Abstract

http://ssrn.com/abstract=1935907
 


 



Detection and Compliance in Cartel Policy


D. Daniel Sokol


University of Florida - Levin College of Law; George Washington University Law School Competition Law Center

September 30, 2011

CPI Antitrust Chronicle, Vol. 2, September 2011

Abstract:     
In the past few years, companies around the world have spent an increasing amount of resources addressing issues broadly classified as compliance. In the area of bribery there has been significant enforcement with strong financial and behavioral penalties under the U.S. Foreign Corrupt Practices Act ("FCPA"). The United Kingdom has introduced a new anti-bribery regime this year, which has increased companies' awareness of the possible negative impact from breaking the law. Similarly, corporate governance legislative initiatives, such as Sarbanes-Oxley and Dodd-Frank, have transformed the compliance landscape for many companies.

During this same period, there have been significant theoretical and empirical contributions as to the effects on a firm's performance of various corporate governance measures designed to reduce criminal behavior on the part of firms and individual managers. Quite a bit of this literature has focused on improved detection of wrong-doing. Given these changes, it is surprising that U.S. antitrust has not been on the cutting edge of compliance and detection. Antitrust's primary contribution has been the introduction of leniency programs around the world. In many ways leniency is effective in destabilizing existing cartels. However, it may be, in some cases, that leniency may actually strengthen certain cartels. Moreover, leniency may not be going after the right kinds of cartels - the worst offenders in terms of overcharges - and may instead be going after the cartels that are easy to find. Recent work suggests that the U.S. leniency program has not led to optimal deterrence.

If we take these critiques of leniency and cartel detection seriously (especially relative to detection of other types of corporate crimes) antitrust needs to come up with additional ways to promote cartel detection. This article focuses on some suggestions to improve detection and compliance for antitrust with regard to cartels.

Number of Pages in PDF File: 5

Keywords: antitrust, compliance, cartels, competition law, detection, corporate governance

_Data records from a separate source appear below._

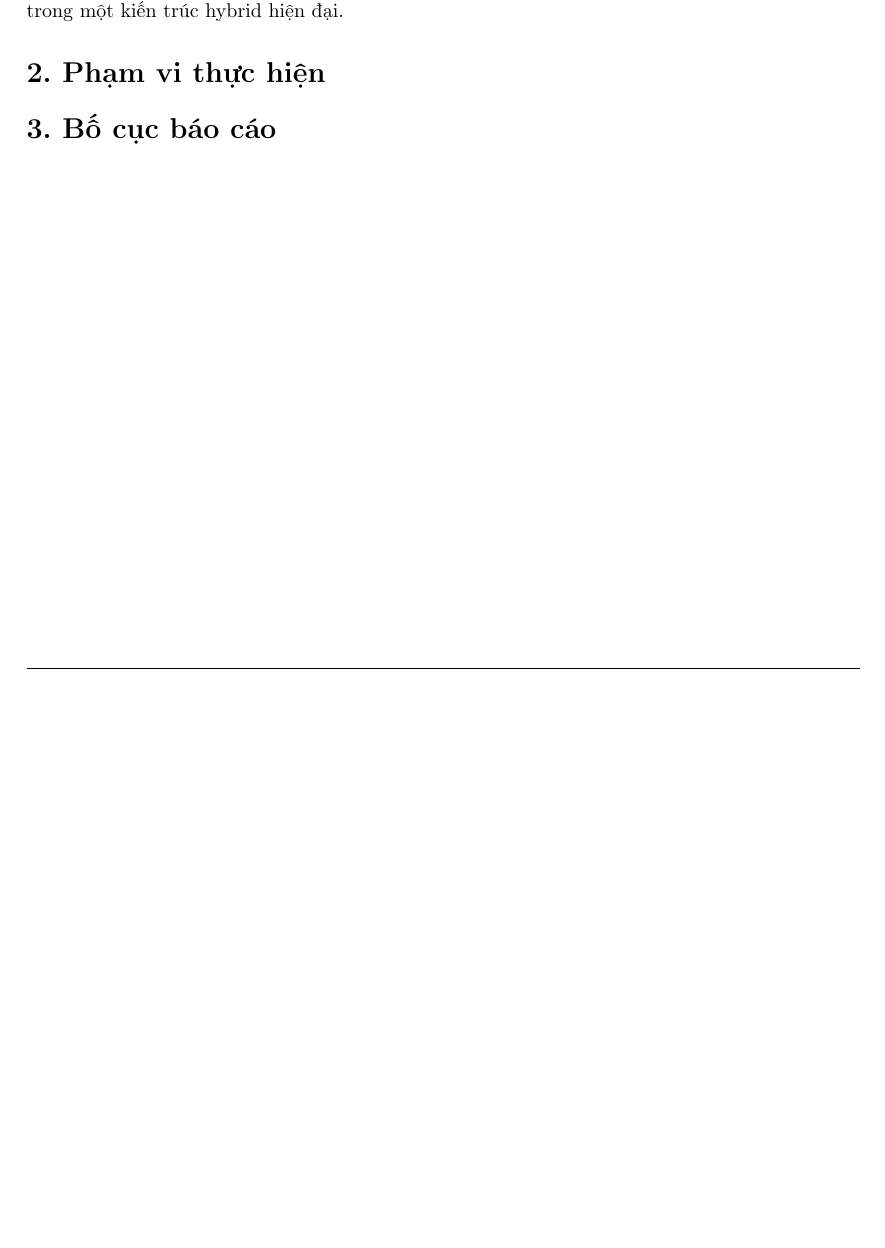
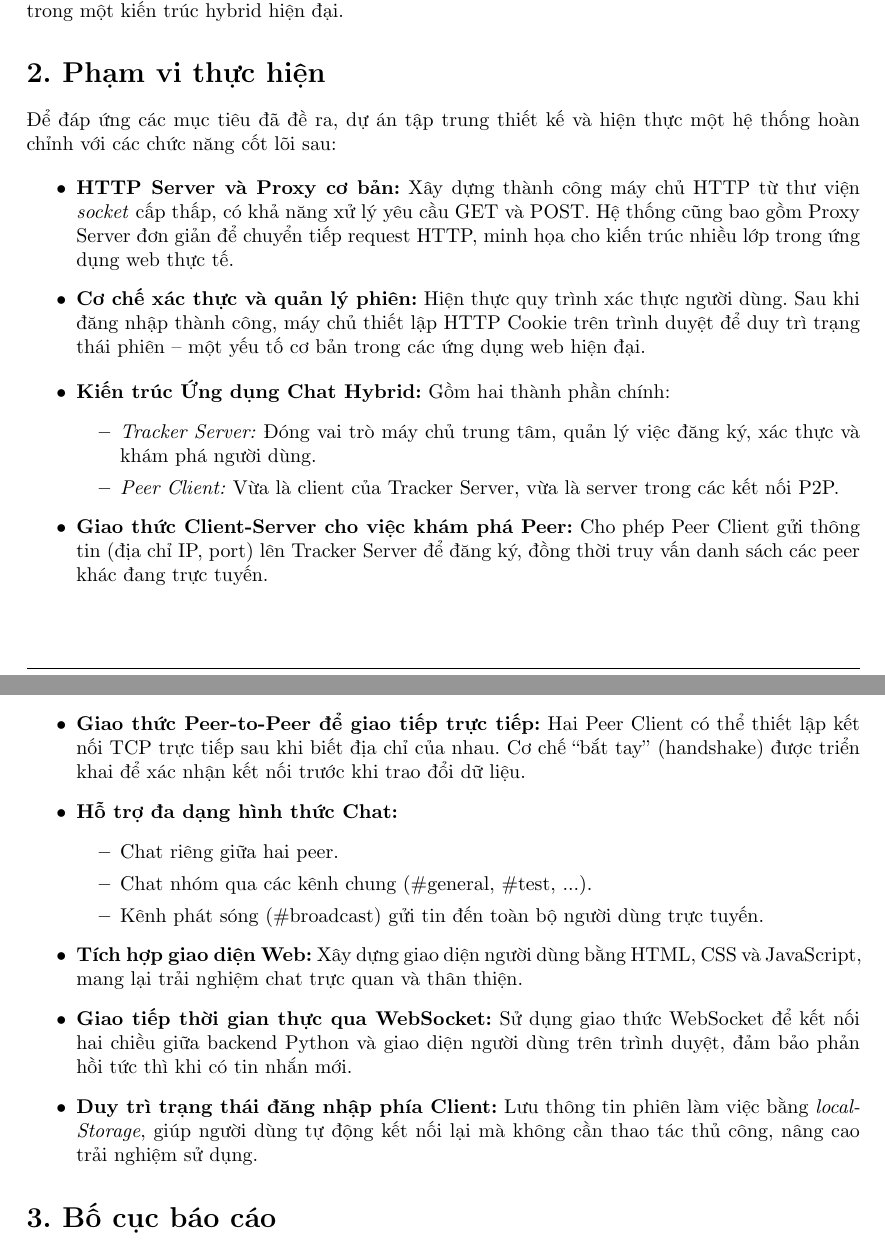
Before and after one commit to MrCopperrrr/Computer_Network_Assignment_1_Report, a LaTeX document (main.tex, which reads Section/1. Chương 1.tex): part of page 7 of 12 before the commit and two parts of pages 7 and 8 of 13 after it, the two joined at a grey line, cut so that both start at the same text, the shorter picture padded with empty space. Compiled offline with pdfLaTeX.

Commit message:
upload chương 1 2.

```diff
--- a/Section/1. Chương 1.tex
+++ b/Section/1. Chương 1.tex
@@ -31,7 +31,36 @@ Thông qua việc hoàn thành hai nhiệm vụ trên, đề tài hướng đế
 %============================================================================
 \section*{2. Phạm vi thực hiện}
 \addcontentsline{toc}{section}{2. Phạm vi thực hiện}
+Để đáp ứng các mục tiêu đã đề ra, dự án tập trung thiết kế và hiện thực một hệ thống hoàn chỉnh với các chức năng cốt lõi sau:
 
+\begin{itemize}
+    \item \textbf{HTTP Server và Proxy cơ bản:} Xây dựng thành công máy chủ HTTP từ thư viện \textit{socket} cấp thấp, có khả năng xử lý yêu cầu GET và POST. Hệ thống cũng bao gồm Proxy Server đơn giản để chuyển tiếp request HTTP, minh họa cho kiến trúc nhiều lớp trong ứng dụng web thực tế.
+
+    \item \textbf{Cơ chế xác thực và quản lý phiên:} Hiện thực quy trình xác thực người dùng. Sau khi đăng nhập thành công, máy chủ thiết lập HTTP Cookie trên trình duyệt để duy trì trạng thái phiên – một yếu tố cơ bản trong các ứng dụng web hiện đại.
+
+    \item \textbf{Kiến trúc Ứng dụng Chat Hybrid:} Gồm hai thành phần chính:
+    \begin{itemize}
+        \item \textit{Tracker Server:} Đóng vai trò máy chủ trung tâm, quản lý việc đăng ký, xác thực và khám phá người dùng.
+        \item \textit{Peer Client:} Vừa là client của Tracker Server, vừa là server trong các kết nối P2P.
+    \end{itemize}
+
+    \item \textbf{Giao thức Client-Server cho việc khám phá Peer:} Cho phép Peer Client gửi thông tin (địa chỉ IP, port) lên Tracker Server để đăng ký, đồng thời truy vấn danh sách các peer khác đang trực tuyến.
+
+    \item \textbf{Giao thức Peer-to-Peer để giao tiếp trực tiếp:} Hai Peer Client có thể thiết lập kết nối TCP trực tiếp sau khi biết địa chỉ của nhau. Cơ chế “bắt tay” (handshake) được triển khai để xác nhận kết nối trước khi trao đổi dữ liệu.
+
+    \item \textbf{Hỗ trợ đa dạng hình thức Chat:}
+    \begin{itemize}
+        \item Chat riêng giữa hai peer.
+        \item Chat nhóm qua các kênh chung (\#general, \#test, ...).
+        \item Kênh phát sóng (\#broadcast) gửi tin đến toàn bộ người dùng trực tuyến.
+    \end{itemize}
+
+    \item \textbf{Tích hợp giao diện Web:} Xây dựng giao diện người dùng bằng HTML, CSS và JavaScript, mang lại trải nghiệm chat trực quan và thân thiện.
+
+    \item \textbf{Giao tiếp thời gian thực qua WebSocket:} Sử dụng giao thức WebSocket để kết nối hai chiều giữa backend Python và giao diện người dùng trên trình duyệt, đảm bảo phản hồi tức thì khi có tin nhắn mới.
+
+    \item \textbf{Duy trì trạng thái đăng nhập phía Client:} Lưu thông tin phiên làm việc bằng \textit{localStorage}, giúp người dùng tự động kết nối lại mà không cần thao tác thủ công, nâng cao trải nghiệm sử dụng.
+\end{itemize}
 
 %============================================================================
 \section*{3. Bố cục báo cáo}
```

JEL Classification: K21, L41, G30

Accepted Paper Series





Download This Paper

Date posted: October 3, 2011  

Suggested Citation

Sokol, D. Daniel, Detection and Compliance in Cartel Policy (September 30, 2011). CPI Antitrust Chronicle, Vol. 2, September 2011. Available at SSRN: http://ssrn.com/abstract=1935907

Contact Information

D. Daniel Sokol (Contact Author)
University of Florida - Levin College of Law ( email )
Spessard L. Holland Law Center
P.O. Box 117625
Gainesville, FL 32611-7625
United States
(352) 273-0968 (Phone)
(352) 392-3005 (Fax)
HOME PAGE: http://www.law.ufl.edu/faculty/d-daniel-sokol
George Washington University Law School Competition Law Center ( email )
200 H Street, NW
Washington, DC 20052
United States
Feedback to SSRN


Paper statistics
Abstract Views: 1,803
Downloads: 306
Download Rank: 56,603
Paper comments
No comments have been made on this paper

© 2014 Social Science Electronic Publishing, Inc. All Rights Reserved.  FAQ   Terms of Use   Privacy Policy   Copyright   Contact Us
This page was processed by apollo5 in 0.500 seconds